Code change snippets:
┌────────
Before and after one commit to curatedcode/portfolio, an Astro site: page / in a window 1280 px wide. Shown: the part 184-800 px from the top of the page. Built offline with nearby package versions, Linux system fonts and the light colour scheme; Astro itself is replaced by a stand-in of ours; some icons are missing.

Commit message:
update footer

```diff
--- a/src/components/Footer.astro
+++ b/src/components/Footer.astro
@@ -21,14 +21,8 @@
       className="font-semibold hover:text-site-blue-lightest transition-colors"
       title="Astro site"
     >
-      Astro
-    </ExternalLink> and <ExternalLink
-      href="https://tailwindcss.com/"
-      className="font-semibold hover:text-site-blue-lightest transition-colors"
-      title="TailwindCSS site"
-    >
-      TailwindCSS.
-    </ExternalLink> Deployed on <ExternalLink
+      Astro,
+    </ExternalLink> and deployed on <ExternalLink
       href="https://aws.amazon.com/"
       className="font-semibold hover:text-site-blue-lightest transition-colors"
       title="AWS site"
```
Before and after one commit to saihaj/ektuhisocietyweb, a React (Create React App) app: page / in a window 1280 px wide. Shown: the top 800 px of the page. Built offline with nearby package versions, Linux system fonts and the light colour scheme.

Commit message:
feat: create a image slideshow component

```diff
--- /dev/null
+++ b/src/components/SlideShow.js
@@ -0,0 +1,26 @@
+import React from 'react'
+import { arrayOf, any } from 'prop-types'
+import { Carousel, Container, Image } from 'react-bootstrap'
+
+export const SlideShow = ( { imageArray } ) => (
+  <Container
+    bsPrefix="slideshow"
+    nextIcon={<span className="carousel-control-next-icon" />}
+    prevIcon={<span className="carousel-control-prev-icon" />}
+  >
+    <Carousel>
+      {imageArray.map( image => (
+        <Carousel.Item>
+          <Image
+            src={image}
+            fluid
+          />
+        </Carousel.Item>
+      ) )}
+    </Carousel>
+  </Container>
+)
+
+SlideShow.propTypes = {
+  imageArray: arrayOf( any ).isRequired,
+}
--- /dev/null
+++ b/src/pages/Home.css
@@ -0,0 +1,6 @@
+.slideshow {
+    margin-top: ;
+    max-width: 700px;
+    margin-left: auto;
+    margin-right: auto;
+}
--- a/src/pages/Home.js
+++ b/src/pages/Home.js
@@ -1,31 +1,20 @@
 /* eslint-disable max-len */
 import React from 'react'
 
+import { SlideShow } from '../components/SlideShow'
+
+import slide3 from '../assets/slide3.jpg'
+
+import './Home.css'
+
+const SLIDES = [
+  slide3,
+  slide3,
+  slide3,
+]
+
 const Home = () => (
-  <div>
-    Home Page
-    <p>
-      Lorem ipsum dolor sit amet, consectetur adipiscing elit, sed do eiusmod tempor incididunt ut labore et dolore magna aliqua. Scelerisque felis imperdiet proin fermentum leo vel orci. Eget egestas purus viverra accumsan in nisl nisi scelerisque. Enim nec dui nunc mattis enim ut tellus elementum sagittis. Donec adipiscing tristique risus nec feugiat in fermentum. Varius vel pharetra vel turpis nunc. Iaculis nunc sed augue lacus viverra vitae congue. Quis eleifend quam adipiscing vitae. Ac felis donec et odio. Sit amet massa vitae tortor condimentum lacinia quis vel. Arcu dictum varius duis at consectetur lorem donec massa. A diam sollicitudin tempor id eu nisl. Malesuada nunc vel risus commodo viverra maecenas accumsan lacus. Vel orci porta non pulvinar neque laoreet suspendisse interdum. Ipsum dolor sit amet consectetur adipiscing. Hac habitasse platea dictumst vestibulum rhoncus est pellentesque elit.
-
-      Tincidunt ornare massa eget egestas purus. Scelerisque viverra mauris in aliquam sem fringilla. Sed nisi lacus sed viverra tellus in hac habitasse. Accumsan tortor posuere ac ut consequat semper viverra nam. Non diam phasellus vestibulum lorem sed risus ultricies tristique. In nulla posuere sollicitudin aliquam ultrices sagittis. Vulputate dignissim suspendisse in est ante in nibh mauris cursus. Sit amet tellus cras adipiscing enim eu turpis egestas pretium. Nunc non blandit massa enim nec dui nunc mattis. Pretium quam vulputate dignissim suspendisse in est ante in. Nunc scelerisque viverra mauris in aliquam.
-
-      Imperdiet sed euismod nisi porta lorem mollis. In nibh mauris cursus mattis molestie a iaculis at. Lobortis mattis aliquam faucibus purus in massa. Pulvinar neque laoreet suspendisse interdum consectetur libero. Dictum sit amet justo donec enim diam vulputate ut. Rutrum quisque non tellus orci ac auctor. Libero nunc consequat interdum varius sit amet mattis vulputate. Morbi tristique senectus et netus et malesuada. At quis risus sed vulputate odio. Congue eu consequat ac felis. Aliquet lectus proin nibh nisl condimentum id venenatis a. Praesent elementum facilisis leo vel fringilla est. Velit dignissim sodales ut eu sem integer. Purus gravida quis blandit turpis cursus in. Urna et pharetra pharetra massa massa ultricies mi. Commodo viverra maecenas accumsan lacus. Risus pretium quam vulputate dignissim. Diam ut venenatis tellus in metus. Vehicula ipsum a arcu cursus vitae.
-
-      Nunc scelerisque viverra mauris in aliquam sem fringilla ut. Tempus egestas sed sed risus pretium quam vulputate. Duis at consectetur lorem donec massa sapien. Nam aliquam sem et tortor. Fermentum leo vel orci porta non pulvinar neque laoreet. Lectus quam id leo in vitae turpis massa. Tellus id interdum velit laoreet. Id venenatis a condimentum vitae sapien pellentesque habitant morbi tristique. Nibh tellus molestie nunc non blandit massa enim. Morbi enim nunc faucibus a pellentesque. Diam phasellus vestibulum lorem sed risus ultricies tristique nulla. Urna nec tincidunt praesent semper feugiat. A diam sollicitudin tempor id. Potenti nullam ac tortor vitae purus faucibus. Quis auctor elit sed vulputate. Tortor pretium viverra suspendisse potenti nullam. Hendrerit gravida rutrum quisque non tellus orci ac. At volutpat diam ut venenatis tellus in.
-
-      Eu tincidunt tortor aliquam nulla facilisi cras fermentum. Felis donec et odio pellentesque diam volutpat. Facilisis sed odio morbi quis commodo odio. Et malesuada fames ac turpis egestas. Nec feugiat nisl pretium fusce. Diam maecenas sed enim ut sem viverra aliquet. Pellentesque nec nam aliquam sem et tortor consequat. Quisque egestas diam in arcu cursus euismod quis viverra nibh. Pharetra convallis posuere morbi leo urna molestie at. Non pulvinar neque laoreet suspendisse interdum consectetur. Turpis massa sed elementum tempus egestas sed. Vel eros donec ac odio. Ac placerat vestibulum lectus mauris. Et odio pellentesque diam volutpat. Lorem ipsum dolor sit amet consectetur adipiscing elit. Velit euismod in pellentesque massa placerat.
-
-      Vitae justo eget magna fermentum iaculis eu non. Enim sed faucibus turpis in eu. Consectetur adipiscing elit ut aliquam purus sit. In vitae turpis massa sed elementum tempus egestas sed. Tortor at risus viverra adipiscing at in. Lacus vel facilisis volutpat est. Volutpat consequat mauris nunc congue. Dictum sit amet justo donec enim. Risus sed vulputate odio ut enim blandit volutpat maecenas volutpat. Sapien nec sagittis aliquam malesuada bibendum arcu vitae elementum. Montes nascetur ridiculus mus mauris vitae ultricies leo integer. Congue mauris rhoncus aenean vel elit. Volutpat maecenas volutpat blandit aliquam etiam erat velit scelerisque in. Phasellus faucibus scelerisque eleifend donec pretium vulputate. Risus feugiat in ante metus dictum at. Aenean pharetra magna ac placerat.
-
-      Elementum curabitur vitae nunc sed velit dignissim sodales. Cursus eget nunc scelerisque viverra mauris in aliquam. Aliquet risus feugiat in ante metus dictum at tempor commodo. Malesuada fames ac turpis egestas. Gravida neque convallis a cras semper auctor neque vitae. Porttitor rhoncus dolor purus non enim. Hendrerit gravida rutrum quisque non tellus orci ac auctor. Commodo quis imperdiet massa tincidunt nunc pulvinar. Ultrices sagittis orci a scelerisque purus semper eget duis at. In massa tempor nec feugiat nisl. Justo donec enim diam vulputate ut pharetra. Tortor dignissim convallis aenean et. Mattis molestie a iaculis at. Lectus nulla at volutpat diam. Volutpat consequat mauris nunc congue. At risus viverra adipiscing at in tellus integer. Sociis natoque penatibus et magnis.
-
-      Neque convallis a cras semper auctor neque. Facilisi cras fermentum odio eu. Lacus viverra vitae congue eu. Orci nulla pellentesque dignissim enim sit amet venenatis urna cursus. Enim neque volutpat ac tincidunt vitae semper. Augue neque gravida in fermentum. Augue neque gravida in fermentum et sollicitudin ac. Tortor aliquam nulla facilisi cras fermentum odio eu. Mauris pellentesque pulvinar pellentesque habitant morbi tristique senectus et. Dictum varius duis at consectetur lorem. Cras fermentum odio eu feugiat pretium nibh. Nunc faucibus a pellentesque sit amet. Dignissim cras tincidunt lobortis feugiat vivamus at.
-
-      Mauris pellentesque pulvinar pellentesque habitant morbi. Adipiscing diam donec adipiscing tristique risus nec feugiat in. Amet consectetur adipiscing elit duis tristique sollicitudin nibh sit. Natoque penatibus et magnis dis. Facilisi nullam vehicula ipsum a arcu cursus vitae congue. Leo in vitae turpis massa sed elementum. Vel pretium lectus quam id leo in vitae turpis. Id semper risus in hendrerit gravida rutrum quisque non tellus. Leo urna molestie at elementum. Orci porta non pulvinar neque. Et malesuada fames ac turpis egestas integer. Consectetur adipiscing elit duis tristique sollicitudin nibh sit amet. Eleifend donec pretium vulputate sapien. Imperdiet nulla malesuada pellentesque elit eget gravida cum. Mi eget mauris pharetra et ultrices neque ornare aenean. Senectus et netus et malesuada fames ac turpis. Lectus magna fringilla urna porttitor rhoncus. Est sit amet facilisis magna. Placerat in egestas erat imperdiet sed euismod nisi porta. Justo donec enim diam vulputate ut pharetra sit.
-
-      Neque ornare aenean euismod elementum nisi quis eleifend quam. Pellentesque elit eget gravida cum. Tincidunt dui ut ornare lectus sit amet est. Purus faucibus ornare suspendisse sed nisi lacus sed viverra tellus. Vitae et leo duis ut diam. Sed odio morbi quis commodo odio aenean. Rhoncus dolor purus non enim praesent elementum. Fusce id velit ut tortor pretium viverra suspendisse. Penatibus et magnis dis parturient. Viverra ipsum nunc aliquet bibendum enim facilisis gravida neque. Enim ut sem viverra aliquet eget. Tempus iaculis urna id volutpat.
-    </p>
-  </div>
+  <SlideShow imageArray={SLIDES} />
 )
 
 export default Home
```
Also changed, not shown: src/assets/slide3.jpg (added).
└────────
— Required action —
The answer must consist of every line from the entries above that contains the string "export".

— Written reply —
+export const SlideShow = ( { imageArray } ) => (
 export default Home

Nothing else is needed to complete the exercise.